“The part can never be well unless the whole is well.” – Plato
The rigors of post-graduate training can strain even the most stoic of residents – the next task, the next project, the next shift. These reduce our resiliency to stressful situations. The likelihood is that your program has worked very hard to develop new and innovative initiatives to improve resident wellness and resiliency. And chances are, they have done this in-house. It takes tremendous efforts, however, to create and revise the efforts. In this digital age of social media, this siloed approach no longer is necessary because programs can easily get feedback and share their experiences with others.
Welcome to the Psychobehavioral Module! After carefully reviewing all relevant posts from the top 50 sites of the Social Media Index the ALiEM AIR Team is proud to present the highest quality toxicology content. Below we have listed our selection of the 2 highest quality blog posts within the past 12 months (as of June 2017) related to Toxicologic emergencies, curated and approved for residency training by the AIR Series Board. More specifically in this module, we identified 0 AIRs and 2 Honorable Mentions. We recommend programs give 1 hours (about 30 minutes per article) of III credit for this module. As of June 2017, the AIR series is now being used by over 125 residency programs with over 1,200 residents completing at least one module in the 2016-2017 academic year.
Dr. Chaiya Laoteppitaks is an emergency physician practicing in Philadelphia. When he’s not busy with his Assistant Program Director duties at Einstein Medical Center, he can be found mastering the art of cooking for his family and friends. Planning his days and weeks, ensures that he maintains his balance, and makes time for his wellness and family too! Here’s how he stays healthy in EM!

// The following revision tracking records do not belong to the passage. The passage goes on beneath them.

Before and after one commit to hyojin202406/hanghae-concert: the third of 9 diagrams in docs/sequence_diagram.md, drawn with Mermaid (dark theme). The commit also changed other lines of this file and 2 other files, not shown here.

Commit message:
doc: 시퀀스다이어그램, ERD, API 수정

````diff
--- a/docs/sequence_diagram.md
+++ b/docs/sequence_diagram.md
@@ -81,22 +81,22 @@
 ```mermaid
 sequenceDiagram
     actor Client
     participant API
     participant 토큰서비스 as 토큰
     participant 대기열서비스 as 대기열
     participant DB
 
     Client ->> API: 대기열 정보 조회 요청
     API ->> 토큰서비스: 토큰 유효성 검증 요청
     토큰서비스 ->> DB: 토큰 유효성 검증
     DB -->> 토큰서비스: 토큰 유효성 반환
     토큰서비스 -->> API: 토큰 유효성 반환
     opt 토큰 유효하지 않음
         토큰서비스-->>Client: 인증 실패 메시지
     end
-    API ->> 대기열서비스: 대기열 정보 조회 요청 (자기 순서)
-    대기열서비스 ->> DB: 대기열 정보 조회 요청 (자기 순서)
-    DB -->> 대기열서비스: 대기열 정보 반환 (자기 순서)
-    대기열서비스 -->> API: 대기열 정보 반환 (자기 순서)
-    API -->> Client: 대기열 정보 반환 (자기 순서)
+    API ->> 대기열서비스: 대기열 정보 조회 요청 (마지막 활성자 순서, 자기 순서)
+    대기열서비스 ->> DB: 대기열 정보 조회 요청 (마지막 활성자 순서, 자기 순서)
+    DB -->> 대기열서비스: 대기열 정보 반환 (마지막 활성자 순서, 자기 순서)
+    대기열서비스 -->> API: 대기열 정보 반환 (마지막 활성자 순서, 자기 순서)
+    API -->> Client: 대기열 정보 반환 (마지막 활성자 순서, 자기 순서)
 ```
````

We are proud to announce the return of the Annual ALiEM Awards! Started in 2016, this was the first in its kind to officially recognize the hard work and creative energy that is required in the generation of social media educational content. We are excited to bring it back to shine the spotlight on another year’s worth of high performers and game changers in medical education!